• _Instructions for the task_: The answer must consist of every line from the entries that holds the word "vlákna".

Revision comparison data
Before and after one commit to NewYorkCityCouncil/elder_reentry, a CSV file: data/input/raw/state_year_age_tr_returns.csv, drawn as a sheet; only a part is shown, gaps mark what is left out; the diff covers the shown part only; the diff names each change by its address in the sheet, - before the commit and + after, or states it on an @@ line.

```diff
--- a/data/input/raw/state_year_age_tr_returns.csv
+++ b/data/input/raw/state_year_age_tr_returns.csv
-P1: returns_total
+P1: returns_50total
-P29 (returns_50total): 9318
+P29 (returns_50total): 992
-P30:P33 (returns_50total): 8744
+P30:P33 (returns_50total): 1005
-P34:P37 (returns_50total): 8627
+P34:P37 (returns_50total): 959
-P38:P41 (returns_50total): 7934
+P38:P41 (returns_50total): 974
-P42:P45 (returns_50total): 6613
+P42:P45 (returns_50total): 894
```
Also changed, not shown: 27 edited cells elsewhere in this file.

...

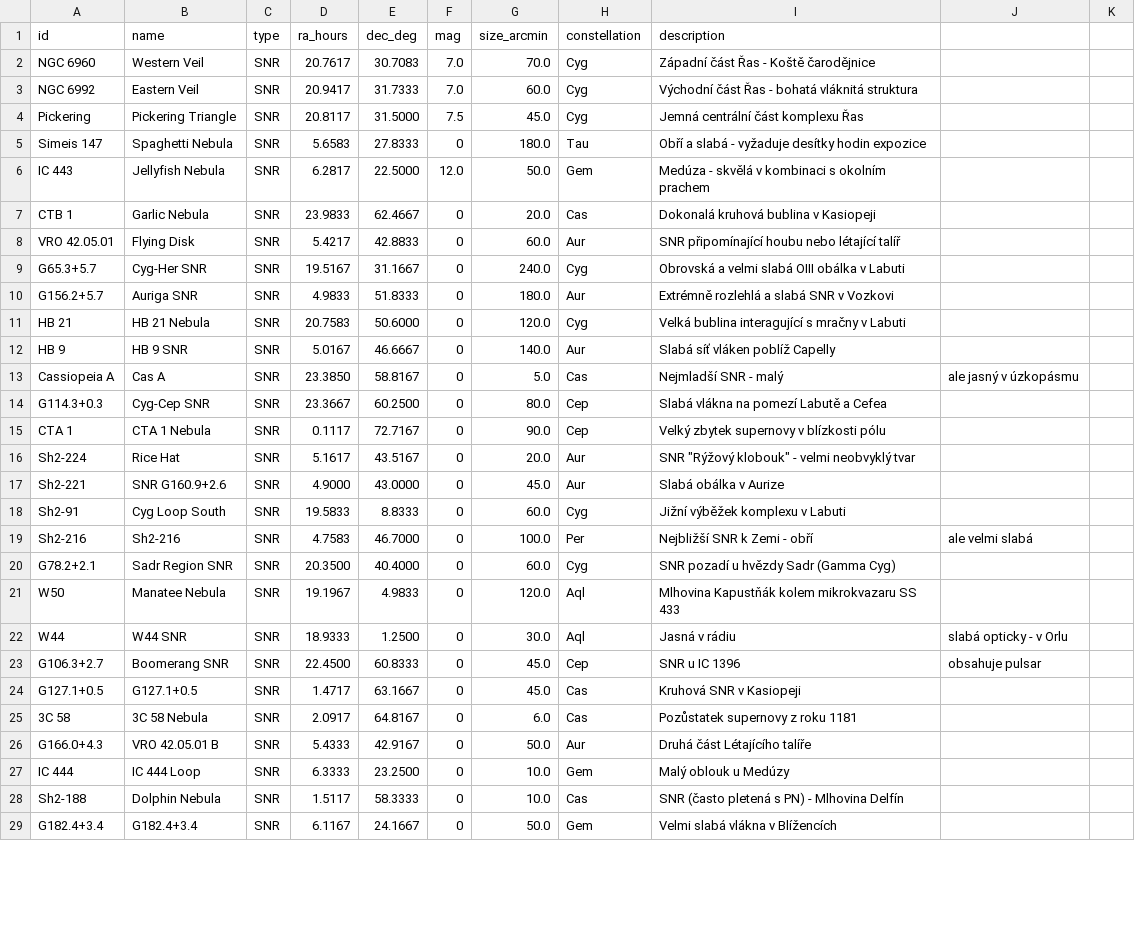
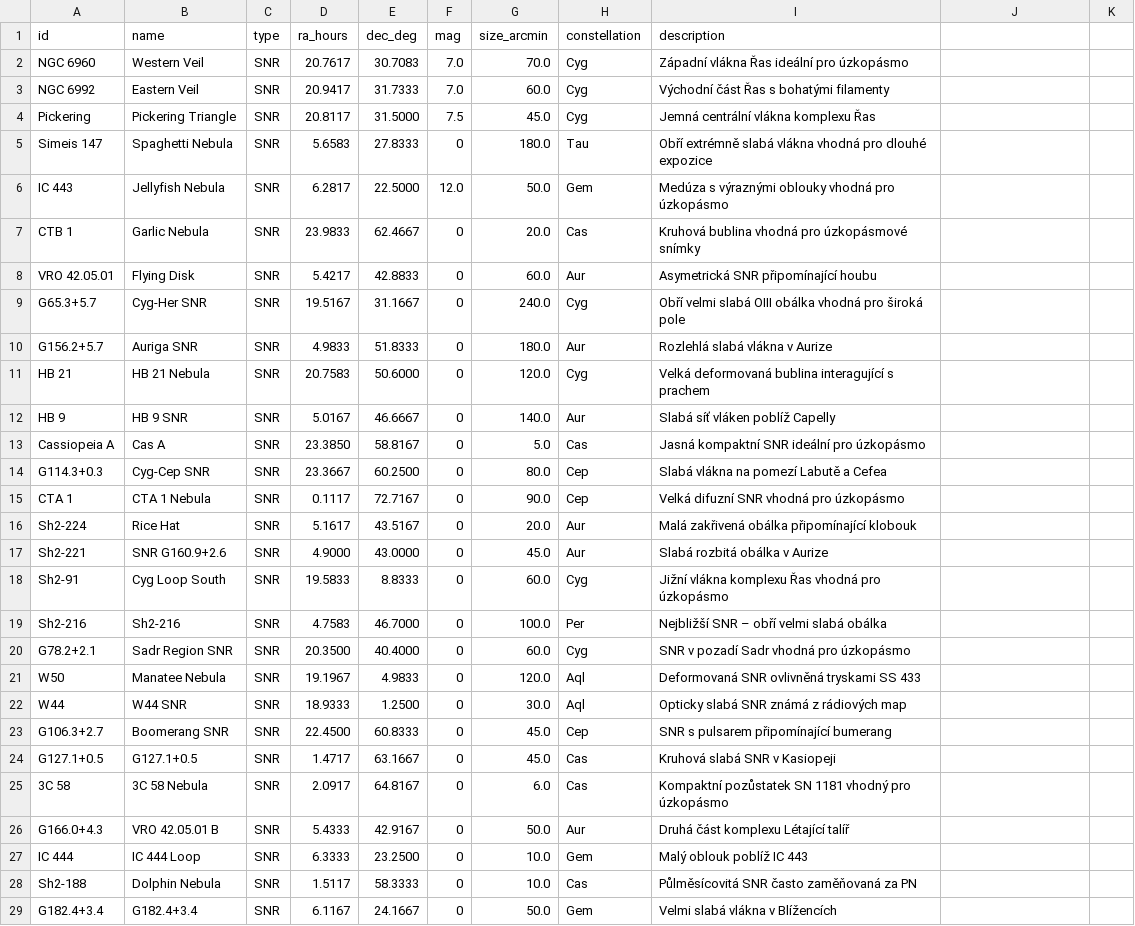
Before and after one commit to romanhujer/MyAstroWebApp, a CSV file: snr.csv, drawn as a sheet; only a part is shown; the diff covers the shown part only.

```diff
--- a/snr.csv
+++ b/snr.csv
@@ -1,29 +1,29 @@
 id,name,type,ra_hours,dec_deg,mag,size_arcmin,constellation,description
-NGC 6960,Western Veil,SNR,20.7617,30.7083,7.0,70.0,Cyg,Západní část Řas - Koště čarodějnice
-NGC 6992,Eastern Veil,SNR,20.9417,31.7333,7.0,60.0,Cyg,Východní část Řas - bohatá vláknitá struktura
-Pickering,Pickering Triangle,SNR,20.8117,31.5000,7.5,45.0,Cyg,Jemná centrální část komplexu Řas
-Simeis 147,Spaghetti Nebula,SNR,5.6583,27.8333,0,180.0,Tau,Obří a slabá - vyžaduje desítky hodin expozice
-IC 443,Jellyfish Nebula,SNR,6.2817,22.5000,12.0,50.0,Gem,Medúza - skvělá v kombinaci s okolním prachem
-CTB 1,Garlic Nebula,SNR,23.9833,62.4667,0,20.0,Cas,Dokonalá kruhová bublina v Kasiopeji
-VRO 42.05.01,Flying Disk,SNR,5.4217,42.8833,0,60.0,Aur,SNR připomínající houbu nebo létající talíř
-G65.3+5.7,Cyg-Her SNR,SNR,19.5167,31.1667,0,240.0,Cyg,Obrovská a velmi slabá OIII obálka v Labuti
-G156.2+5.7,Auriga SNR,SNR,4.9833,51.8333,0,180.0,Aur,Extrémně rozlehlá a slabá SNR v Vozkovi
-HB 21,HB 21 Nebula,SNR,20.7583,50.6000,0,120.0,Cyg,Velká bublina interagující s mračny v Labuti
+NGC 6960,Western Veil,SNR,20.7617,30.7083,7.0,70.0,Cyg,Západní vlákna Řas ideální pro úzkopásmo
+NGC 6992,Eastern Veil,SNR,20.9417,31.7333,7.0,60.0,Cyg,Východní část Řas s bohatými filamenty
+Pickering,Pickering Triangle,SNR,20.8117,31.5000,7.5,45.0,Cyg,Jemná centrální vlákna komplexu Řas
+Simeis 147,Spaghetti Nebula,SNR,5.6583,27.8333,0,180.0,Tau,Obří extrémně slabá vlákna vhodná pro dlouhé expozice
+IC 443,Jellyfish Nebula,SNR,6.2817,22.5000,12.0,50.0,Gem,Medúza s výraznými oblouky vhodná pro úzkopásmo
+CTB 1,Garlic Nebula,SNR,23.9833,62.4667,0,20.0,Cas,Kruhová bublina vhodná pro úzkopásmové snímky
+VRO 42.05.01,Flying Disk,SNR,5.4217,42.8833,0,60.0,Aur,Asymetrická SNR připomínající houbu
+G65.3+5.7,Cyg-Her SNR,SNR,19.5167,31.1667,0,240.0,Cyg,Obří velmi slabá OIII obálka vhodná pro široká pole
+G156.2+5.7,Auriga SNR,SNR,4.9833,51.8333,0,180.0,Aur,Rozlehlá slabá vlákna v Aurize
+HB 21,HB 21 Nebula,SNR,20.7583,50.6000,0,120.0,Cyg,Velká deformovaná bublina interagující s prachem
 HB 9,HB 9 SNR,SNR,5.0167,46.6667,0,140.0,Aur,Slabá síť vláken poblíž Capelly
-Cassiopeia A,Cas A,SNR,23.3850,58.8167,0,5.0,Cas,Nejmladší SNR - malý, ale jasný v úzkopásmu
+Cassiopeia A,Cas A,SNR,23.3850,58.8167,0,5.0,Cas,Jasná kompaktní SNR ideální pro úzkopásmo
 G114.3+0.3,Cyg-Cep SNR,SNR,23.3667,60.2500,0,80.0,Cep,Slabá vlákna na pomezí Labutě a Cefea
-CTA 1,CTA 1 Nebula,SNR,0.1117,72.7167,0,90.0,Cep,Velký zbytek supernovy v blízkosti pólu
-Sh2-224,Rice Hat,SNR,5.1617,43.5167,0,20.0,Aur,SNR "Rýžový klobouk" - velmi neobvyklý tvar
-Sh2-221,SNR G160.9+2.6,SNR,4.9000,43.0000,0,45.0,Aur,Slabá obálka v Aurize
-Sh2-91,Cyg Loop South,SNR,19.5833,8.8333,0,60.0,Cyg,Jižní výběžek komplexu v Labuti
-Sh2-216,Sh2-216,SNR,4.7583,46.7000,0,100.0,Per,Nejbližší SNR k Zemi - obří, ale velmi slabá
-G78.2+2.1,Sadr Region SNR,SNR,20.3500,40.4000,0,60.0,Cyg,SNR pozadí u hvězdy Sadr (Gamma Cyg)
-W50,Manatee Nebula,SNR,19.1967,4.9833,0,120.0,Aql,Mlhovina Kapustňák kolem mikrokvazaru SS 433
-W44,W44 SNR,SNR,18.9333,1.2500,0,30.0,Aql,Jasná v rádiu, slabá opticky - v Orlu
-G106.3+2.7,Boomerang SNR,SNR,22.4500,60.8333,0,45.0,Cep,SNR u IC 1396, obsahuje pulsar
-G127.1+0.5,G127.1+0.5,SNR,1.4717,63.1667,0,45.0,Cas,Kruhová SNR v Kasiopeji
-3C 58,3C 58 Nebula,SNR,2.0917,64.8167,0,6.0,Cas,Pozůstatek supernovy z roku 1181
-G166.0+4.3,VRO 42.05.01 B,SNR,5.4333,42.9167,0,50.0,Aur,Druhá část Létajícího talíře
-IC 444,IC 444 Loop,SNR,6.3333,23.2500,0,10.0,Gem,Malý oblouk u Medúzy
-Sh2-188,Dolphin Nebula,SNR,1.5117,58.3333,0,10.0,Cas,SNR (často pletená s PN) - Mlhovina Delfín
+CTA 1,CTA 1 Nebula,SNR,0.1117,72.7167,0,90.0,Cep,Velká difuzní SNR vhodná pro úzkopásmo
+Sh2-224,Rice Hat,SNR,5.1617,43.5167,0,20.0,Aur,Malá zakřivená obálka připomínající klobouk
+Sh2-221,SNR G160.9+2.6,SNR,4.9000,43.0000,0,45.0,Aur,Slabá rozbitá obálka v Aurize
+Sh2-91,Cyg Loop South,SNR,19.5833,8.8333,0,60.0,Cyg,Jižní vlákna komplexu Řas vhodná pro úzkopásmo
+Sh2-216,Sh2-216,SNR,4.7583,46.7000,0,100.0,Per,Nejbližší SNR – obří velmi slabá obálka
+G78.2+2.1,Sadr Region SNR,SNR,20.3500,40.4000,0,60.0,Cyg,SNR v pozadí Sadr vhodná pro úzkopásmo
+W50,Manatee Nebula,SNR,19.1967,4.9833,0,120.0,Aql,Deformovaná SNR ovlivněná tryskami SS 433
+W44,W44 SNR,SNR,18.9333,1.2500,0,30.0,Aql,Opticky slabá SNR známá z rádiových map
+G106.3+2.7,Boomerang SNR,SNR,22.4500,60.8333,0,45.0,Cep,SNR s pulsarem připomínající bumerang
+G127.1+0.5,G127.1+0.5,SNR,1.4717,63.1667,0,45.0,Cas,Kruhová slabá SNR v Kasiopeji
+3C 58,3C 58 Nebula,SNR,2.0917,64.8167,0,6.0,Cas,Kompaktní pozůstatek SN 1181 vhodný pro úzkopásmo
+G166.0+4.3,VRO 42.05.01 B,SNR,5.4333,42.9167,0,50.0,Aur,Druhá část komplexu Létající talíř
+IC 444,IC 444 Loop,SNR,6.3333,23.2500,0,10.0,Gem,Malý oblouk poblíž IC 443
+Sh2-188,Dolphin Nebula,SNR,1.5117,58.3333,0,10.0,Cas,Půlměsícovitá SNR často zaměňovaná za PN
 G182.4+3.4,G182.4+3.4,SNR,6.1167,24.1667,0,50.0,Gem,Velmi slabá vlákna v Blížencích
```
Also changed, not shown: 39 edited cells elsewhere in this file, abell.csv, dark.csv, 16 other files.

• _Answer section_:
+NGC 6960,Western Veil,SNR,20.7617,30.7083,7.0,70.0,Cyg,Západní vlákna Řas ideální pro úzkopásmo
+Pickering,Pickering Triangle,SNR,20.8117,31.5000,7.5,45.0,Cyg,Jemná centrální vlákna komplexu Řas
+Simeis 147,Spaghetti Nebula,SNR,5.6583,27.8333,0,180.0,Tau,Obří extrémně slabá vlákna vhodná pro dlouhé expozice
+G156.2+5.7,Auriga SNR,SNR,4.9833,51.8333,0,180.0,Aur,Rozlehlá slabá vlákna v Aurize
 G114.3+0.3,Cyg-Cep SNR,SNR,23.3667,60.2500,0,80.0,Cep,Slabá vlákna na pomezí Labutě a Cefea
+Sh2-91,Cyg Loop South,SNR,19.5833,8.8333,0,60.0,Cyg,Jižní vlákna komplexu Řas vhodná pro úzkopásmo
 G182.4+3.4,G182.4+3.4,SNR,6.1167,24.1667,0,50.0,Gem,Velmi slabá vlákna v Blížencích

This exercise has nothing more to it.